A: “By using the information as gathered in the BICEPS rating system, we know which carriers are specifically working on or are advanced in certain technologies or fuel types. Next to this, the world of solutions is seemingly unlimited. But we notice that for years already, many of those promising ideas stay in the concept phase and do not make it to a scaling-up. By making the connection between the supply of and demand for cleaner technologies or cleaner fuels, we believe we can support a faster adoption of technologies that work. Next to technology, we focus on sustainability impact of optimization in supply chains, e.g. with Port Call Optimization and on supporting the development of new financing solutions for innovations.”

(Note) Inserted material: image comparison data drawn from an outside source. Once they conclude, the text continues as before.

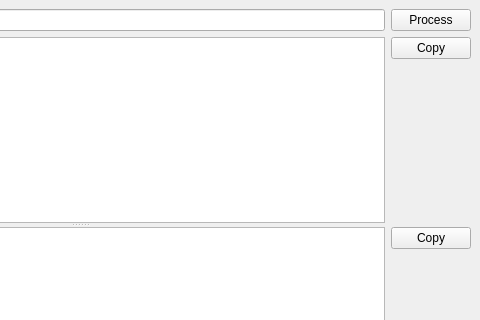
This is mainwindow.ui in pousche/dwds-pyrser as Qt 5 draws it before an edit; both pictures show x 320 to 800 and y 0 to 320 of the 800 by 824 pixel window. The edited form follows.
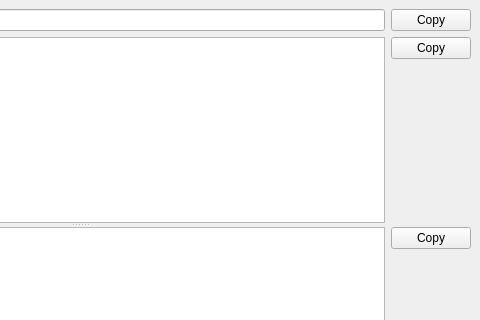
This is the edited form.

Commit message:
Changed process word button to copy
Also:
- Fixed a bug with lack of grammar causing the processing to crash

Patch:
```diff
--- a/mainwindow.ui
+++ b/mainwindow.ui
@@ -34,7 +34,7 @@
       <item>
        <widget class="QPushButton" name="vocab_button_process">
         <property name="text">
-         <string>Process</string>
+         <string>Copy</string>
         </property>
        </widget>
       </item>
```
Left out of the diff: 2 changed lines with no effect on the pictures. The commit also changes 7 other files.
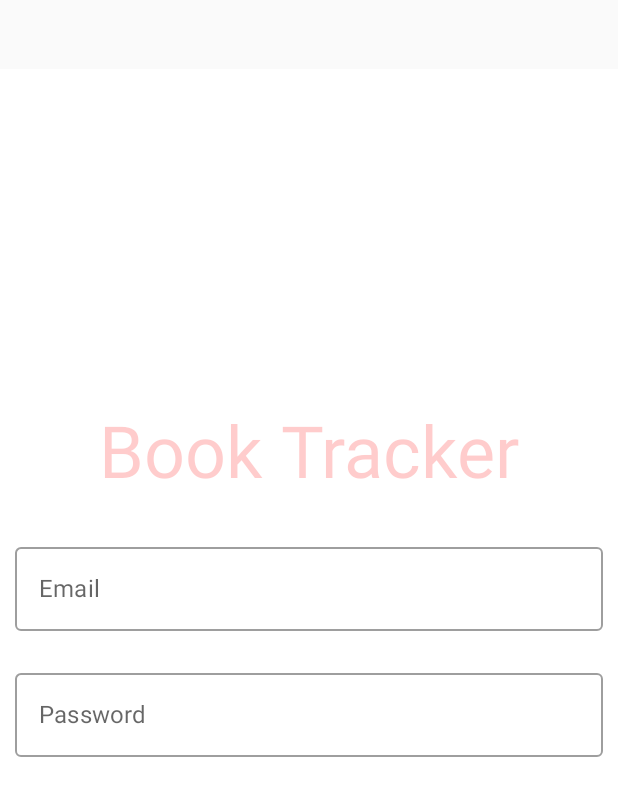
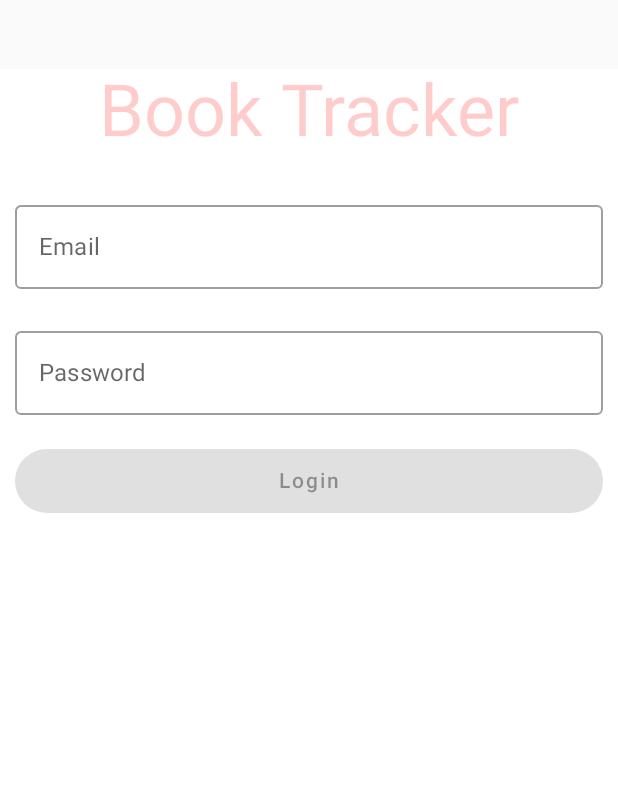
Before and after one commit to anandfromdelhi/BookTracker, an Android app built with Jetpack Compose: the screen it shows after launch (MainActivity), on a phone screen of 412 x 824 dp. Shown: the top 796 px of the screen. Run offline under Robolectric (Android 15) with nearby library versions, the phone set to English and light mode, and no system bars; our stand-ins replace Dagger/Hilt's generated code.

Commit message:
showing login form and submit button

```diff
--- a/app/src/main/java/com/example/areader/components/EmailPassword.kt
+++ b/app/src/main/java/com/example/areader/components/EmailPassword.kt
@@ -1 +1,69 @@
 package com.example.areader.components
+
+import androidx.compose.foundation.layout.fillMaxWidth
+import androidx.compose.foundation.layout.padding
+import androidx.compose.foundation.text.KeyboardActions
+import androidx.compose.foundation.text.KeyboardOptions
+import androidx.compose.material.IconButton
+import androidx.compose.material.MaterialTheme
+import androidx.compose.material.OutlinedTextField
+import androidx.compose.material.Text
+import androidx.compose.material.icons.Icons
+import androidx.compose.material.icons.filled.Close
+import androidx.compose.runtime.Composable
+import androidx.compose.runtime.MutableState
+import androidx.compose.ui.Modifier
+import androidx.compose.ui.text.TextStyle
+import androidx.compose.ui.text.input.ImeAction
+import androidx.compose.ui.text.input.KeyboardType
+import androidx.compose.ui.text.input.PasswordVisualTransformation
+import androidx.compose.ui.text.input.VisualTransformation
+import androidx.compose.ui.unit.dp
+import androidx.compose.ui.unit.sp
+
+
+@Composable
+fun PasswordInput(
+    modifier: Modifier,
+    passwordState: MutableState<String>,
+    labelId: String,
+    enabled: Boolean,
+    passwordVisbility: MutableState<Boolean>,
+    imeAction: ImeAction = ImeAction.Done,
+    onAction: KeyboardActions = KeyboardActions.Default
+) {
+    val visualTransformation =
+        if (passwordVisbility.value) VisualTransformation.None else PasswordVisualTransformation()
+    OutlinedTextField(
+        value = passwordState.value,
+        onValueChange = {
+            passwordState.value = it
+        },
+        label = { Text(text = labelId) },
+        singleLine = true,
+        textStyle = TextStyle(
+            fontSize = 18.sp,
+            color = MaterialTheme.colors.onBackground
+        ),
+        modifier = modifier
+            .padding(10.dp)
+            .fillMaxWidth(),
+        enabled = enabled,
+        keyboardOptions = KeyboardOptions(
+            keyboardType = KeyboardType.Password,
+            imeAction = imeAction
+        ),
+        visualTransformation = visualTransformation,
+        trailingIcon = { PasswordVisiblity(passwordVisbility) },
+        keyboardActions = onAction
+    )
+
+}
+
+@Composable
+fun PasswordVisiblity(passwordVisbility: MutableState<Boolean>) {
+    val visible = passwordVisbility.value
+    IconButton(onClick = { passwordVisbility.value = !visible }) {
+        Icons.Default.Close
+    }
+}
--- a/app/src/main/java/com/example/areader/screens/login/ReaderLoginScreen.kt
+++ b/app/src/main/java/com/example/areader/screens/login/ReaderLoginScreen.kt
@@ -4,6 +4,7 @@ import android.util.Log
 import androidx.compose.foundation.background
 import androidx.compose.foundation.layout.*
 import androidx.compose.foundation.rememberScrollState
+import androidx.compose.foundation.shape.CircleShape
 import androidx.compose.foundation.text.KeyboardActions
 import androidx.compose.foundation.text.KeyboardOptions
 import androidx.compose.foundation.verticalScroll
@@ -27,19 +28,20 @@ import androidx.compose.ui.unit.dp
 import androidx.compose.ui.unit.sp
 import androidx.navigation.NavController
 import com.example.areader.components.EmailInput
+import com.example.areader.components.PasswordInput
 import com.example.areader.components.ReaderLogo
 
 @Composable
 fun ReaderLoginScreen(navController: NavController) {
     Surface(modifier = Modifier.fillMaxSize()) {
         Column(
-            horizontalAlignment = Alignment.CenterHorizontally,
-            verticalArrangement = Arrangement.Center
+            horizontalAlignment = Alignment.CenterHorizontally
         ) {
             ReaderLogo()
             UserForm(loading = false, isCreateAccount = false) { email, password ->
                 Log.d("form", "ReaderLoginScreen:  $email @password")
             }
+
 
         }
 
@@ -94,52 +96,35 @@ fun UserForm(
                 onDone(email.value.trim(), password.value.trim())
             }
         )
+        SubmitButton(
+            textId = if (isCreateAccount) "Create Account" else "Login",
+            loading = loading,
+            validInputs = valid
+        ) {
+            onDone(email.value.trim(), password.value.trim())
+        }
 
     }
 
 }
 
 @Composable
-fun PasswordInput(
-    modifier: Modifier,
-    passwordState: MutableState<String>,
-    labelId: String,
-    enabled: Boolean,
-    passwordVisbility: MutableState<Boolean>,
-    imeAction: ImeAction = ImeAction.Done,
-    onAction: KeyboardActions = KeyboardActions.Default
+fun SubmitButton(
+    textId: String,
+    loading: Boolean,
+    validInputs: Boolean,
+    onClick: () -> Unit
 ) {
-    val visualTransformation =
-        if (passwordVisbility.value) VisualTransformation.None else PasswordVisualTransformation()
-    OutlinedTextField(
-        value = passwordState.value,
-        onValueChange = {
-            passwordState.value = it
-        },
-        label = { Text(text = labelId) },
-        singleLine = true,
-        textStyle = TextStyle(
-            fontSize = 18.sp,
-            color = MaterialTheme.colors.onBackground
-        ),
-        modifier = modifier
+    Button(
+        onClick = onClick,
+        modifier = Modifier
             .padding(10.dp)
             .fillMaxWidth(),
-        enabled = enabled,
-        keyboardOptions = KeyboardOptions(
-            keyboardType = KeyboardType.Password,
-            imeAction = imeAction
-        ),
-        visualTransformation = visualTransformation,
-        trailingIcon = { PasswordVisiblity(passwordVisbility) }
-    )
+        enabled = !loading && validInputs,
+        shape = CircleShape
+    ) {
+        if (loading) CircularProgressIndicator(modifier = Modifier.size(25.dp))
+        else Text(text = textId, modifier = Modifier.padding(5.dp))
 
-}
-
-@Composable
-fun PasswordVisiblity(passwordVisbility: MutableState<Boolean>) {
-    val visible = passwordVisbility.value
-    IconButton(onClick = { passwordVisbility.value = !visible }) {
-        Icons.Default.Close
     }
 }
```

Q: What is the ambition?
A: “We are currently eleven international companies. We aim to grow to 50 companies globally in the next five years and develop and support at least ten showcases of actual sustainability improvements.”
We are entering a new age of ocean freight. While there is certainly a challenge associated with incorporating the challenges, BICEPS advocates that not only will the change benefit the environment, but the industry itself. Carriers can use the BICEPS network and standards as a resource to evaluate their own performance against peers, while shippers can use it to find carriers that are best-in class on sustainable operations, in addition to compliance with forthcoming regulations.
With the Hanjin Shipping incident in the past and the deadline for the reduction of fuel emissions eighteen months away, companies are rising to the challenge of finding ways to meet the new standard. The end result will be a more futuristic, efficient, transparent industry in which all members throughout the supply chain will reap the benefits.
Walter Vermeer sums up the situation perfectly:
“By making the connection between the supply of and demand for cleaner technologies,or cleaner fuels we can support a faster adoption of technologies that work."
This industry is experiencing immense change with many stewards rising to improve all angles of this traditional market. Like our journey at Xeneta, transparency and connecting players in the industry is the key for the BICEPS network.
We wish the best of luck to the BICEPS network and proud to support the journey.